__WHAT THIS TASK INVOLVES__:
None of the pictures should be copied, though every line of the listing must be printed exactly.
--- PROVIDED INFORMATION Enclosed Below ---
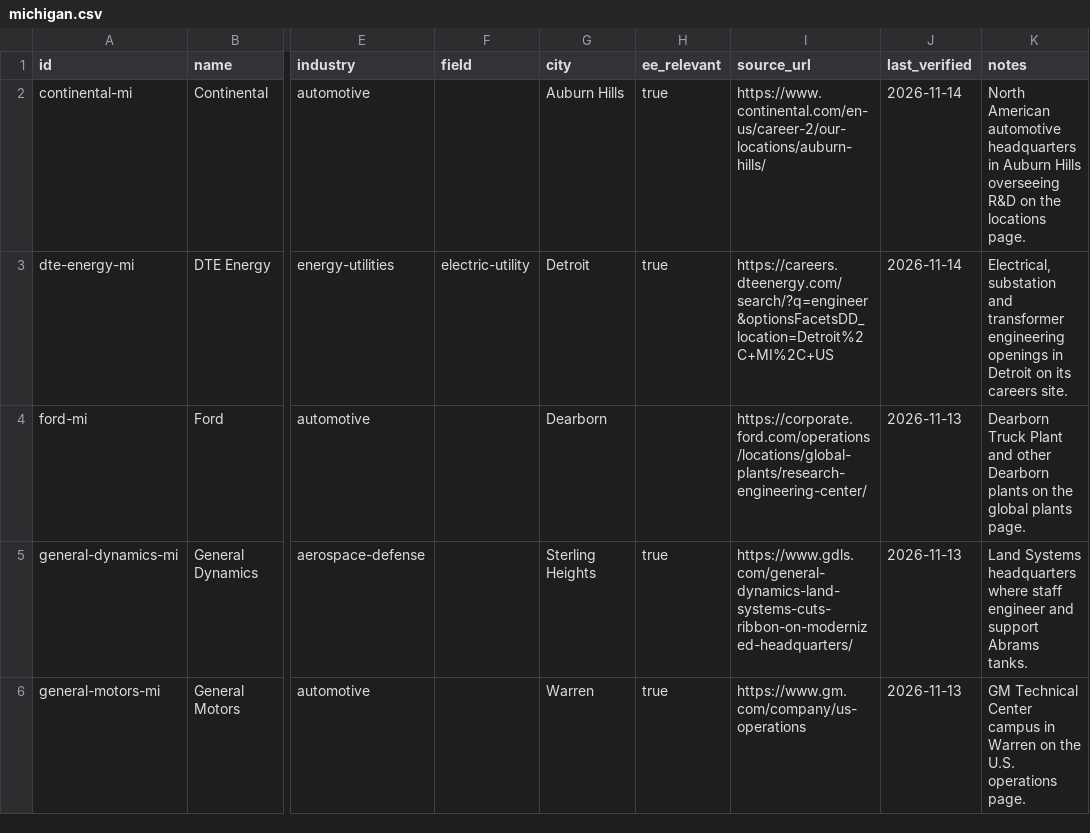
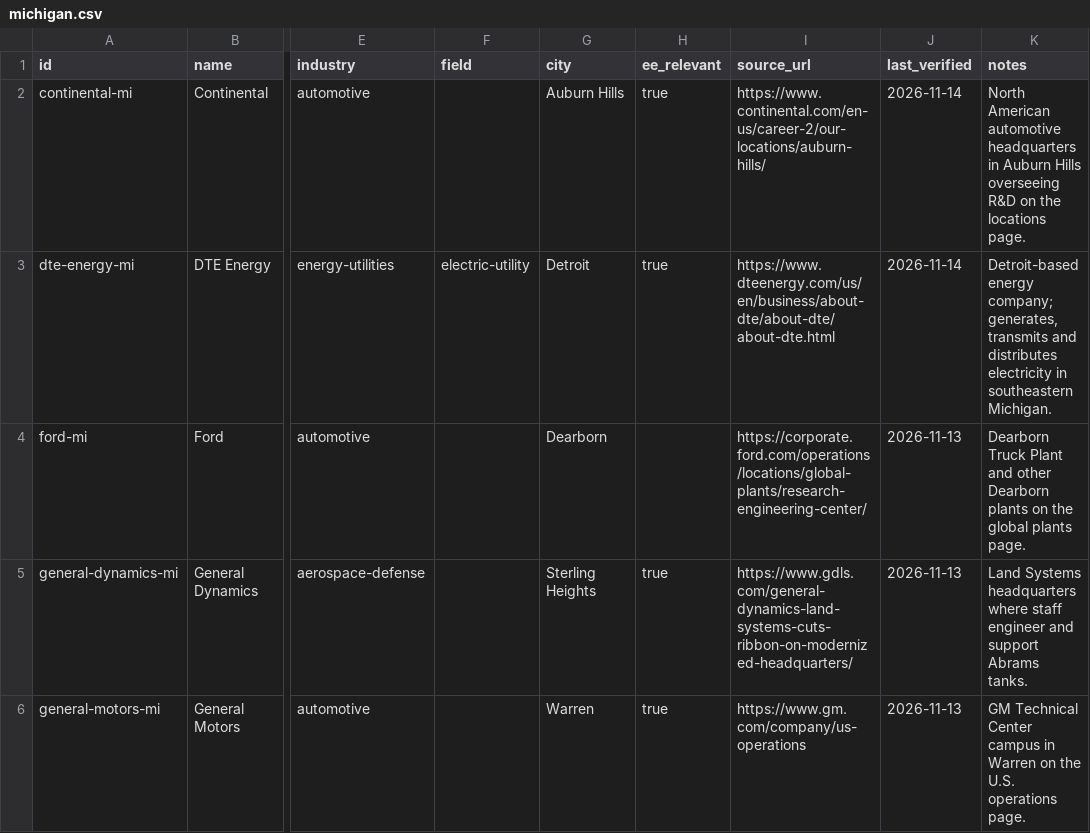
Before and after one commit to edwardasilva/company-lists, a CSV file: data/us/mi/michigan.csv, drawn as a sheet; only a part is shown, gaps mark what is left out; the diff names each change by its address in the sheet, - before the commit and + after, or states it on an @@ line.

```diff
--- a/data/us/mi/michigan.csv
+++ b/data/us/mi/michigan.csv
-I3 (source_url): https://careers.dteenergy.com/search/?q=engineer&optionsFacetsDD_location=Detroit%2C+MI%2C+US
+I3 (source_url): https://www.dteenergy.com/us/en/business/about-dte/about-dte/about-dte.html
-K3 (notes): Electrical, substation and transformer engineering openings in Detroit on its careers site.
+K3 (notes): Detroit-based energy company; generates, transmits and distributes electricity in southeastern Michigan.
```
Also changed, not shown: data/us/nm/new-mexico.csv, data/us/ut/utah.csv, 7 other files.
--- End of Enclosed PROVIDED INFORMATION ---
__SOLUTION TO THIS PROBLEM__:
Before and after one commit to edwardasilva/company-lists, a CSV file: data/us/mi/michigan.csv, drawn as a sheet; only a part is shown, gaps mark what is left out; the diff names each change by its address in the sheet, - before the commit and + after, or states it on an @@ line.

```diff
--- a/data/us/mi/michigan.csv
+++ b/data/us/mi/michigan.csv
-I3 (source_url): https://careers.dteenergy.com/search/?q=engineer&optionsFacetsDD_location=Detroit%2C+MI%2C+US
+I3 (source_url): https://www.dteenergy.com/us/en/business/about-dte/about-dte/about-dte.html
-K3 (notes): Electrical, substation and transformer engineering openings in Detroit on its careers site.
+K3 (notes): Detroit-based energy company; generates, transmits and distributes electricity in southeastern Michigan.
```
Also changed, not shown: data/us/nm/new-mexico.csv, data/us/ut/utah.csv, 7 other files.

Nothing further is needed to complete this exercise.